"Martyrs in Mexico: A Mormon Story of Revolution and Redemption" explores some of the untold stories of the lives of some of the earliest members of The Church of Jesus Christ of Latter-day Saints in Central Mexico, including the political and economic climate of the time that led to the murders of the San Marcos branch president, Rafael Monroy, and one of his counselors, Vicente Morales.
The Monroy family were well-connected ranchers who were introduced to the gospel in 1913. It didn't take them long to join and become involved in the establishment of the LDS Church in San Marcos. Vicente Morales, who had previously joined the church, became Rafael's employee on the Monroy hacienda, as well as his counselor in the branch presidency.
The unfamiliar nature of the Monroys' new religion led to gossip, which led to suspicion, which led to persecution. Ultimately, when a Zapatista officer ordered the executions of Monroy and Morales, offering to spare their lives if they renounced their faith, neither man would refute his new faith. As a result, they were both shot.
Despite the tragic end to these men's lives, their families' faith remained strong, Rafael's mother even proclaiming, "Our sorrows have been grievous, but our faith is strong and we will never forsake this religion."2 comments on this story
The Monroy and Morales families' sacrifices and faith were instrumental in the church's growth in Central Mexico, eventually resulting in nine wards and two branches in San Marcos and its nearby municipalities by 2015.
While "Martyrs in Mexico" discusses violence and sexual promiscuity, it doesn't describe either in any detail.
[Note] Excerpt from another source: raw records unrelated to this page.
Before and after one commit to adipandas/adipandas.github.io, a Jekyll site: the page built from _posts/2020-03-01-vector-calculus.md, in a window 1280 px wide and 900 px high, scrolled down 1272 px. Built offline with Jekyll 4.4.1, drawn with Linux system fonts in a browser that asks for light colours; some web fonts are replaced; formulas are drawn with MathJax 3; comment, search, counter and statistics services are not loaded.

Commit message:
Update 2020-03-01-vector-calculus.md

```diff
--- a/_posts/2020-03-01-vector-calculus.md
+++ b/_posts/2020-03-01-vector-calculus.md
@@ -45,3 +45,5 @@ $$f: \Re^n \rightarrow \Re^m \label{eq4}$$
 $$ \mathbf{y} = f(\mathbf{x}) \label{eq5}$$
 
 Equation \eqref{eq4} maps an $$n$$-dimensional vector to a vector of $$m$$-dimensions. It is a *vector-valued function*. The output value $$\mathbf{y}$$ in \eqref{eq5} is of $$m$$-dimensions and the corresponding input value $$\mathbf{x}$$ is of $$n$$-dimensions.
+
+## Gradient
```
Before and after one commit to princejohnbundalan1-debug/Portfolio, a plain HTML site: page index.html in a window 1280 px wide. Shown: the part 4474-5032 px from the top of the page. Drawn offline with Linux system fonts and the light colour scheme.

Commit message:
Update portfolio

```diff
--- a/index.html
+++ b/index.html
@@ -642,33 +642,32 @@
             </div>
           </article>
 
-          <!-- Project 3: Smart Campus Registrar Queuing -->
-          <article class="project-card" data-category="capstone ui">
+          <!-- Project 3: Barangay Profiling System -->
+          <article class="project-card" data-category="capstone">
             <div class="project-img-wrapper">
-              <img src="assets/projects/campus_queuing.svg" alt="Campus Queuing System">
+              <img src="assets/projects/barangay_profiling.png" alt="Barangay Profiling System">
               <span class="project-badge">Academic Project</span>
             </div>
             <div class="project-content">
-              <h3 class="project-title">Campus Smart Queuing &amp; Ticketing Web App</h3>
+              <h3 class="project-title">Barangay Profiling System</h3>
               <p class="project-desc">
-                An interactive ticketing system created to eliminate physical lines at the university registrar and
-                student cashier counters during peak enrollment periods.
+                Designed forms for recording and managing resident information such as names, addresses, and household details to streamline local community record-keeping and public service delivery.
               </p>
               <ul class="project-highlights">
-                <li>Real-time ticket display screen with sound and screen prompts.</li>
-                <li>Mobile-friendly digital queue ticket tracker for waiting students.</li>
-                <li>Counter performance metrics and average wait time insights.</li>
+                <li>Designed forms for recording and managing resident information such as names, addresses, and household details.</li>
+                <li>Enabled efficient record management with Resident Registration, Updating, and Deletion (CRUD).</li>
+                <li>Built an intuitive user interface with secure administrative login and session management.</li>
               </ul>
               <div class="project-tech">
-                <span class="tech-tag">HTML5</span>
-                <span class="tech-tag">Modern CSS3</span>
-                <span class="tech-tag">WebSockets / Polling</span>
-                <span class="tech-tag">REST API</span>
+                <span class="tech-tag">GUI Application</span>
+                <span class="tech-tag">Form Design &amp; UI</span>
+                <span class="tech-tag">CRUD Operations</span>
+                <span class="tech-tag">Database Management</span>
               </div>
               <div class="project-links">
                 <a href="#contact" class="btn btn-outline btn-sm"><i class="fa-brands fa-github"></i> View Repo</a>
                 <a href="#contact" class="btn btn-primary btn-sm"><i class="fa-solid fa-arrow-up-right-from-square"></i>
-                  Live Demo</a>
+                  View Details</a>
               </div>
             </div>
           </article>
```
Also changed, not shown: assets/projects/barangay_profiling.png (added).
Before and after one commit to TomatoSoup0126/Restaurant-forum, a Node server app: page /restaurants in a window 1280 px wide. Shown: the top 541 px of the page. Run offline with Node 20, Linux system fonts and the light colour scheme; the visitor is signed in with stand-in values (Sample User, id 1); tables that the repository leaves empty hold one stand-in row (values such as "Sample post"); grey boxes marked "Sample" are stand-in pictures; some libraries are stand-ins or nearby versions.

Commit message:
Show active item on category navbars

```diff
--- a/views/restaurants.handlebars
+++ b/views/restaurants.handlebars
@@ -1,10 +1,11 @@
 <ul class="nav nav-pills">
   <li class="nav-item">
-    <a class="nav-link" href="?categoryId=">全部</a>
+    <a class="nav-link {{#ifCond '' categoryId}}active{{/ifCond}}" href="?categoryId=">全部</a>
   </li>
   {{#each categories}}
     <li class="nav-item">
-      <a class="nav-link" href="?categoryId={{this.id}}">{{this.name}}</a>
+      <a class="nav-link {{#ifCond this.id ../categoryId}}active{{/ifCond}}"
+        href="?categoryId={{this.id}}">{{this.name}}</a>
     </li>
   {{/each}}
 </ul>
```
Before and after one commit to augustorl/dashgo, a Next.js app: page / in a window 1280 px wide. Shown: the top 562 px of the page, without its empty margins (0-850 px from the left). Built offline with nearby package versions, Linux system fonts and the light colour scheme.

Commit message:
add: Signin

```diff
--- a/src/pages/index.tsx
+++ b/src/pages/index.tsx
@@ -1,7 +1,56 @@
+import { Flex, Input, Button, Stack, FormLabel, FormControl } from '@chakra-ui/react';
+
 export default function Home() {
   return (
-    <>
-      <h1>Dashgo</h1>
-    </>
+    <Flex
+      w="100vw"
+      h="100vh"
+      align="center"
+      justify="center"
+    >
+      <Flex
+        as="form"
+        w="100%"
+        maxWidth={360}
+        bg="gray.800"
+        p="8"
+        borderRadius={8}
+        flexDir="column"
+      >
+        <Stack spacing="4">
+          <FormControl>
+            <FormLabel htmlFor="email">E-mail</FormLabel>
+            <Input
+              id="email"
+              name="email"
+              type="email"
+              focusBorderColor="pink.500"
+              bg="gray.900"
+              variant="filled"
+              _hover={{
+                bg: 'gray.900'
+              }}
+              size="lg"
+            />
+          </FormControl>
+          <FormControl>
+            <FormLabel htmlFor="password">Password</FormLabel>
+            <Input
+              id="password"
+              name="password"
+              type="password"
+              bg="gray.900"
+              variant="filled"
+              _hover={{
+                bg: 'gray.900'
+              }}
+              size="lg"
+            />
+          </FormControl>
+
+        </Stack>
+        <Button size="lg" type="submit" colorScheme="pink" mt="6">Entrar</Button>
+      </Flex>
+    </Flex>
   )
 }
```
Author F. Lamond Tullis received his master's degree from Brigham Young University and his doctorate from Harvard University. He is a specialist in Latin American studies and has been a professor and associate academic vice president at BYU.